Debate is good. Vince Cerf (co-father of TCP/IP protocol suite) talking about the future of the internet-to loosely paraphrase: " I see the entertainment industry absorbed by the internet- which will become the medium for delivery".

Most PT's users get the little money they make from TV & Film and that is why timecode is such a heated issue.

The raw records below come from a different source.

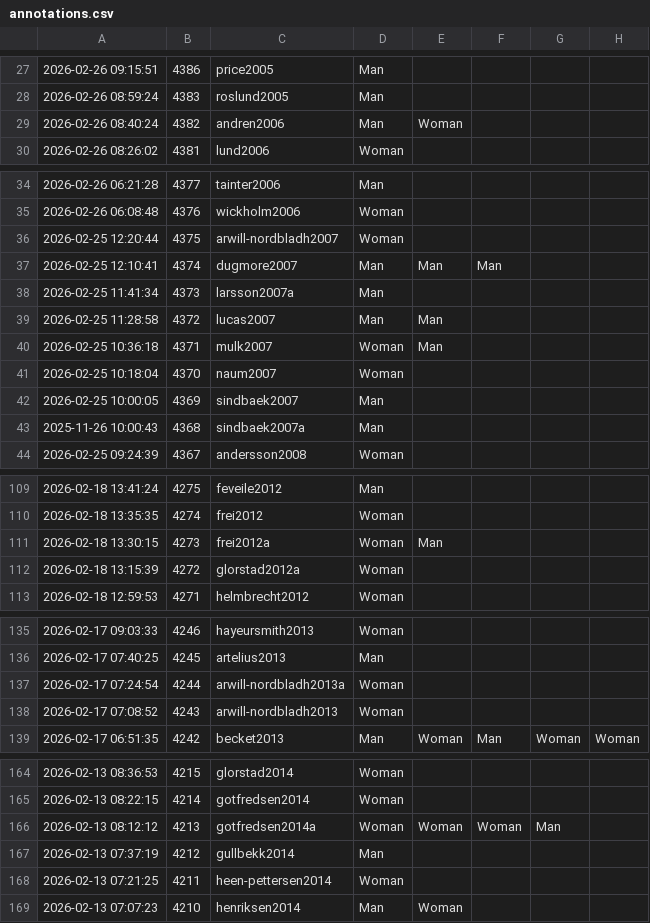
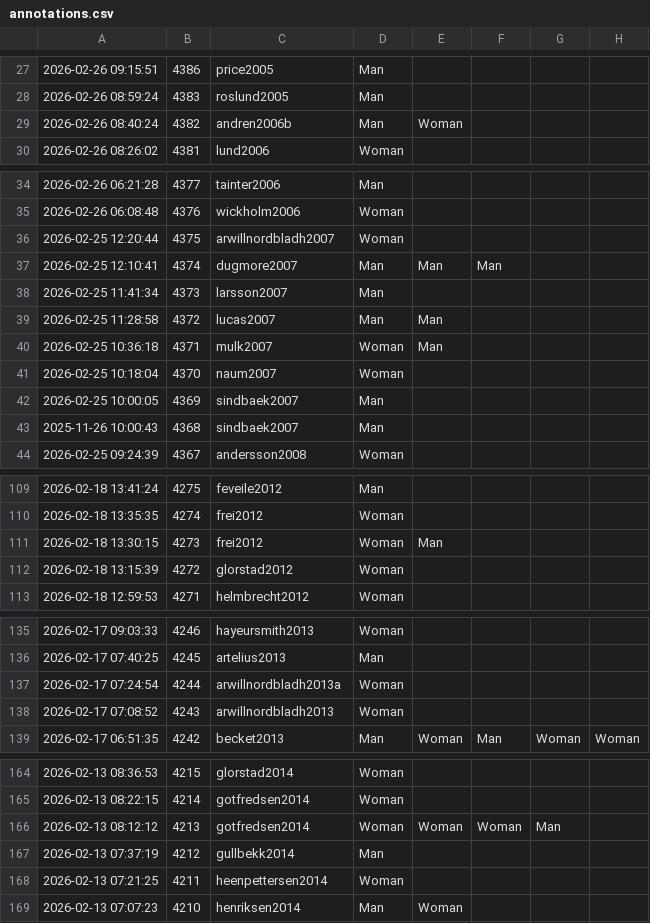
Before and after one commit to zackbatist/BibVik, a CSV file: data/annotations.csv, drawn as a sheet; only a part is shown, gaps mark what is left out; the diff covers the shown part only; the diff names each change by its address in the sheet, - before the commit and + after, or states it on an @@ line.

```diff
--- a/data/annotations.csv
+++ b/data/annotations.csv
-C29: andren2006
+C29: andren2006b
-C36: arwill-nordbladh2007
+C36: arwillnordbladh2007
-C38: larsson2007a
+C38: larsson2007
-C43: sindbaek2007a
+C43: sindbaek2007
-C111: frei2012a
+C111: frei2012
-C112: glorstad2012a
+C112: glorstad2012
-C137: arwill-nordbladh2013a
+C137: arwillnordbladh2013a
-C138: arwill-nordbladh2013
+C138: arwillnordbladh2013
-C166: gotfredsen2014a
+C166: gotfredsen2014
-C168: heen-pettersen2014
+C168: heenpettersen2014
```
Also changed, not shown: 42 edited cells elsewhere in this file.
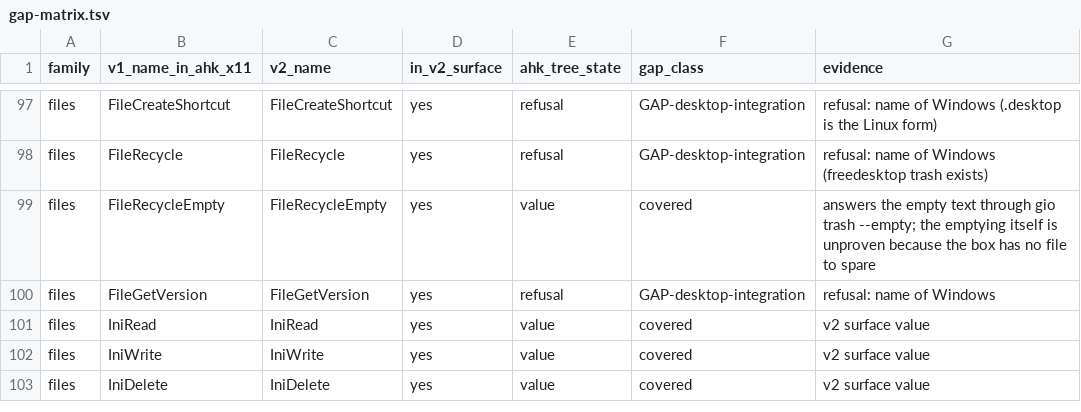
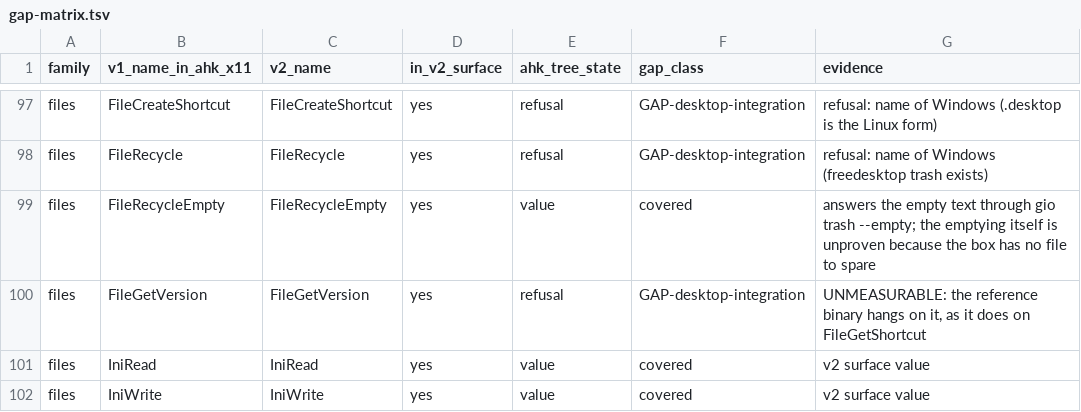
Before and after one commit to danalec/ahk, a TSV file: audit/gap-matrix.tsv, drawn as a sheet; only a part is shown, gaps mark what is left out; the shorter side is filled out with more unchanged rows.

Commit message:
Measure FileGetVersion and find the third name the reference will not answer
The reference hung on FileGetVersion, an eight second timeout with no result file, on a script whose other statements are a FileAppend and two more calls. That makes it the third name this session that the binary will not answer, after FileGetShortcut which hangs and FileRecycle which fails on a file that exists.

So it joins the unmeasurable, and the refusal stays, but the reason now says which thing is missing: the reference will not say what it answers, so there is nothing to match. That is different from a name of Windows, since FileGetVersion is not Windows shaped: it reads a PE version resource, which Linux does not have, and the reference cannot be asked about it either.

What an implementation would look like anyway is the empty text for every file, since an ELF has no version resource, and that is a value that looks like an answer and is not. That is the trap this session has refused six times.

The matrix row now carries UNMEASURABLE and the reason, so the next reader does not repeat the probe.

```diff
--- a/audit/gap-matrix.tsv
+++ b/audit/gap-matrix.tsv
@@ -99,3 +99,3 @@ files	FileRecycle	FileRecycle	yes	refusal	GAP-desktop-integration	refusal: name
 files	FileRecycleEmpty	FileRecycleEmpty	yes	value	covered	answers the empty text through gio trash --empty; the emptying itself is unproven because the box has no file to spare
-files	FileGetVersion	FileGetVersion	yes	refusal	GAP-desktop-integration	refusal: name of Windows
+files	FileGetVersion	FileGetVersion	yes	refusal	GAP-desktop-integration	UNMEASURABLE: the reference binary hangs on it, as it does on FileGetShortcut
 files	IniRead	IniRead	yes	value	covered	v2 surface value
```
Also changed, not shown: 1 other file.
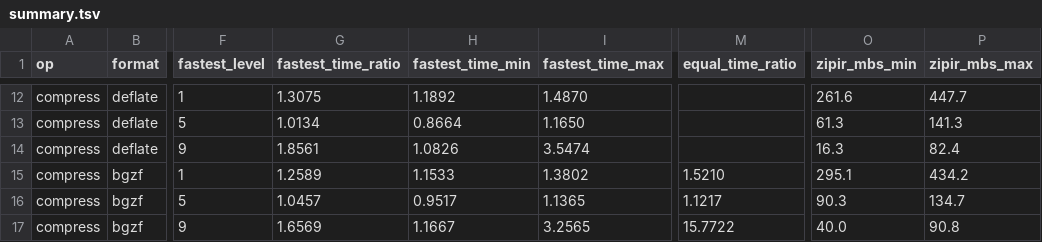
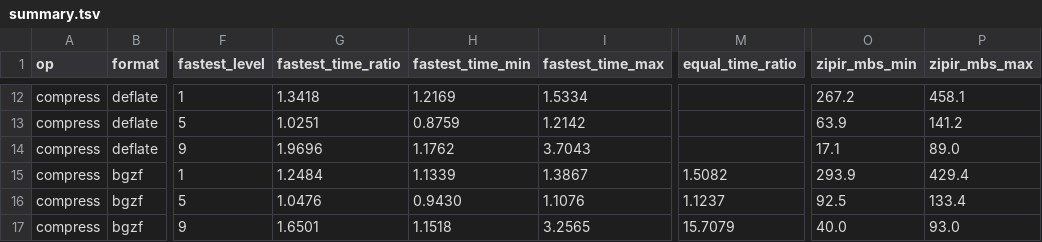
Before and after one commit to eneskemalergin/zipir, a TSV file: bench/linux-x86-avx2/summary.tsv, drawn as a sheet; only a part is shown, gaps mark what is left out; the diff covers the shown part only; the diff names each change by its address in the sheet, - before the commit and + after, or states it on an @@ line.

```diff
--- a/bench/linux-x86-avx2/summary.tsv
+++ b/bench/linux-x86-avx2/summary.tsv
-G12 (fastest_time_ratio): 1.3075
+G12 (fastest_time_ratio): 1.3418
-H12 (fastest_time_min): 1.1892
+H12 (fastest_time_min): 1.2169
-I12 (fastest_time_max): 1.4870
+I12 (fastest_time_max): 1.5334
-O12 (zipir_mbs_min): 261.6
+O12 (zipir_mbs_min): 267.2
-P12 (zipir_mbs_max): 447.7
+P12 (zipir_mbs_max): 458.1
-G13 (fastest_time_ratio): 1.0134
+G13 (fastest_time_ratio): 1.0251
-H13 (fastest_time_min): 0.8664
+H13 (fastest_time_min): 0.8759
-I13 (fastest_time_max): 1.1650
+I13 (fastest_time_max): 1.2142
-O13 (zipir_mbs_min): 61.3
+O13 (zipir_mbs_min): 63.9
-P13 (zipir_mbs_max): 141.3
+P13 (zipir_mbs_max): 141.2
-G14 (fastest_time_ratio): 1.8561
+G14 (fastest_time_ratio): 1.9696
-H14 (fastest_time_min): 1.0826
+H14 (fastest_time_min): 1.1762
-I14 (fastest_time_max): 3.5474
+I14 (fastest_time_max): 3.7043
-O14 (zipir_mbs_min): 16.3
+O14 (zipir_mbs_min): 17.1
-P14 (zipir_mbs_max): 82.4
+P14 (zipir_mbs_max): 89.0
-G15 (fastest_time_ratio): 1.2589
+G15 (fastest_time_ratio): 1.2484
-H15 (fastest_time_min): 1.1533
+H15 (fastest_time_min): 1.1339
-I15 (fastest_time_max): 1.3802
+I15 (fastest_time_max): 1.3867
-M15 (equal_time_ratio): 1.5210
+M15 (equal_time_ratio): 1.5082
-O15 (zipir_mbs_min): 295.1
+O15 (zipir_mbs_min): 293.9
-P15 (zipir_mbs_max): 434.2
+P15 (zipir_mbs_max): 429.4
-G16 (fastest_time_ratio): 1.0457
+G16 (fastest_time_ratio): 1.0476
-H16 (fastest_time_min): 0.9517
+H16 (fastest_time_min): 0.9430
-I16 (fastest_time_max): 1.1365
+I16 (fastest_time_max): 1.1076
-M16 (equal_time_ratio): 1.1217
+M16 (equal_time_ratio): 1.1237
-O16 (zipir_mbs_min): 90.3
+O16 (zipir_mbs_min): 92.5
-P16 (zipir_mbs_max): 134.7
+P16 (zipir_mbs_max): 133.4
-G17 (fastest_time_ratio): 1.6569
+G17 (fastest_time_ratio): 1.6501
-H17 (fastest_time_min): 1.1667
+H17 (fastest_time_min): 1.1518
-M17 (equal_time_ratio): 15.7722
+M17 (equal_time_ratio): 15.7079
-P17 (zipir_mbs_max): 90.8
+P17 (zipir_mbs_max): 93.0
```
Also changed, not shown: 30 edited cells elsewhere in this file, bench/linux-x86-avx2/measurements.tsv, 18 other files.
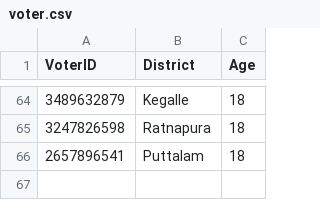
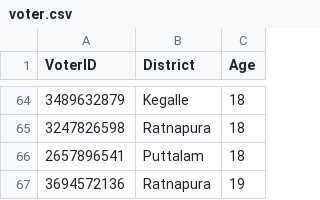
Before and after one commit to methasha20250805/VoterManagementSystem, a CSV file: voter.csv, drawn as a sheet; only a part is shown, gaps mark what is left out.

Commit message:
adding voters

```diff
--- a/voter.csv
+++ b/voter.csv
@@ -66 +66,2 @@ VoterID,District,Age
 2657896541,Puttalam,18
+3694572136,Ratnapura,19
```
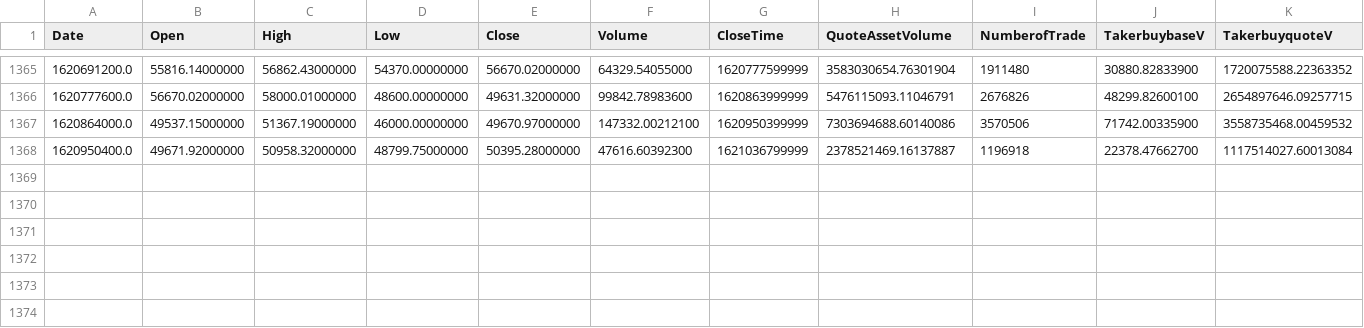
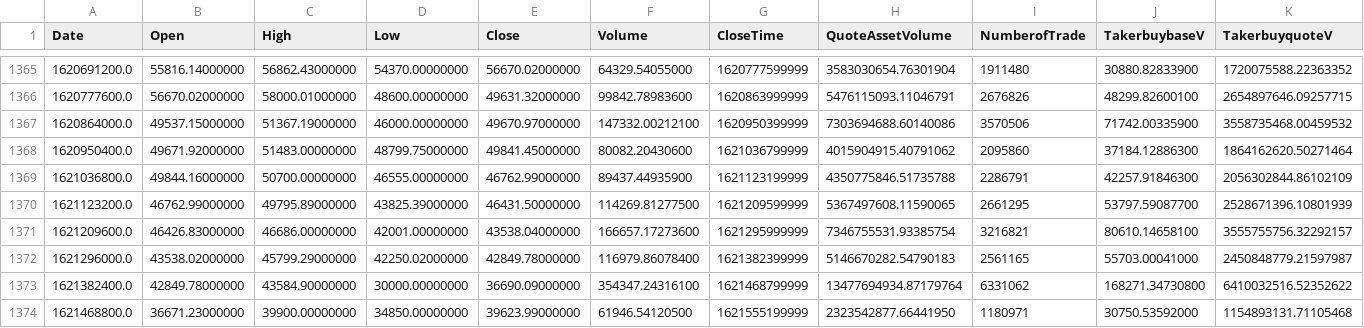
Before and after one commit to GuillaumePv/data-analysis-crypto, a CSV file: data/raw/BTC_data_binance.csv, drawn as a sheet; only a part is shown, gaps mark what is left out; rows hold the shown columns only; the diff names each change by its address in the sheet, - before the commit and + after, or states it on an @@ line.

```diff
--- a/data/raw/BTC_data_binance.csv
+++ b/data/raw/BTC_data_binance.csv
-C1368 (High): 50958.32000000
+C1368 (High): 51483.00000000
-E1368 (Close): 50395.28000000
+E1368 (Close): 49841.45000000
-F1368 (Volume): 47616.60392300
+F1368 (Volume): 80082.20430600
-H1368 (QuoteAssetVolume): 2378521469.16137887
+H1368 (QuoteAssetVolume): 4015904915.40791062
-I1368 (NumberofTrade): 1196918
+I1368 (NumberofTrade): 2095860
-J1368 (TakerbuybaseV): 22378.47662700
+J1368 (TakerbuybaseV): 37184.12886300
-K1368 (TakerbuyquoteV): 1117514027.60013084
+K1368 (TakerbuyquoteV): 1864162620.50271464
+row 1369: 1621036800.0 | 49844.16000000 | 50700.00000000 | 46555.00000000 | 46762.99000000 | 89437.44935900 | 1621123199999 | 4350775846.51735788 | 2286791 | 42257.91846300 | 2056302844.86102109
+row 1370: 1621123200.0 | 46762.99000000 | 49795.89000000 | 43825.39000000 | 46431.50000000 | 114269.81277500 | 1621209599999 | 5367497608.11590065 | 2661295 | 53797.59087700 | 2528671396.10801939
+row 1371: 1621209600.0 | 46426.83000000 | 46686.00000000 | 42001.00000000 | 43538.04000000 | 166657.17273600 | 1621295999999 | 7346755531.93385754 | 3216821 | 80610.14658100 | 3555755756.32292157
+row 1372: 1621296000.0 | 43538.02000000 | 45799.29000000 | 42250.02000000 | 42849.78000000 | 116979.86078400 | 1621382399999 | 5146670282.54790183 | 2561165 | 55703.00041000 | 2450848779.21597987
+row 1373: 1621382400.0 | 42849.78000000 | 43584.90000000 | 30000.00000000 | 36690.09000000 | 354347.24316100 | 1621468799999 | 13477694934.87179764 | 6331062 | 168271.34730800 | 6410032516.52352622
+row 1374: 1621468800.0 | 36671.23000000 | 39900.00000000 | 34850.00000000 | 39623.99000000 | 61946.54120500 | 1621555199999 | 2323542877.66441950 | 1180971 | 30750.53592000 | 1154893131.71105468
```
Also changed, not shown: data/raw/EOS_data_binance.csv, data/raw/ETH_data_binance.csv, 14 other files.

Where is the RIAA client money? Another new island for Richard Branson? Join the mile high club for only $6,000! Without sounding bitter: They are not going to start signing bands again. They have to go. I just don't know what to think about mp3.com. Another Goliath? Or a David?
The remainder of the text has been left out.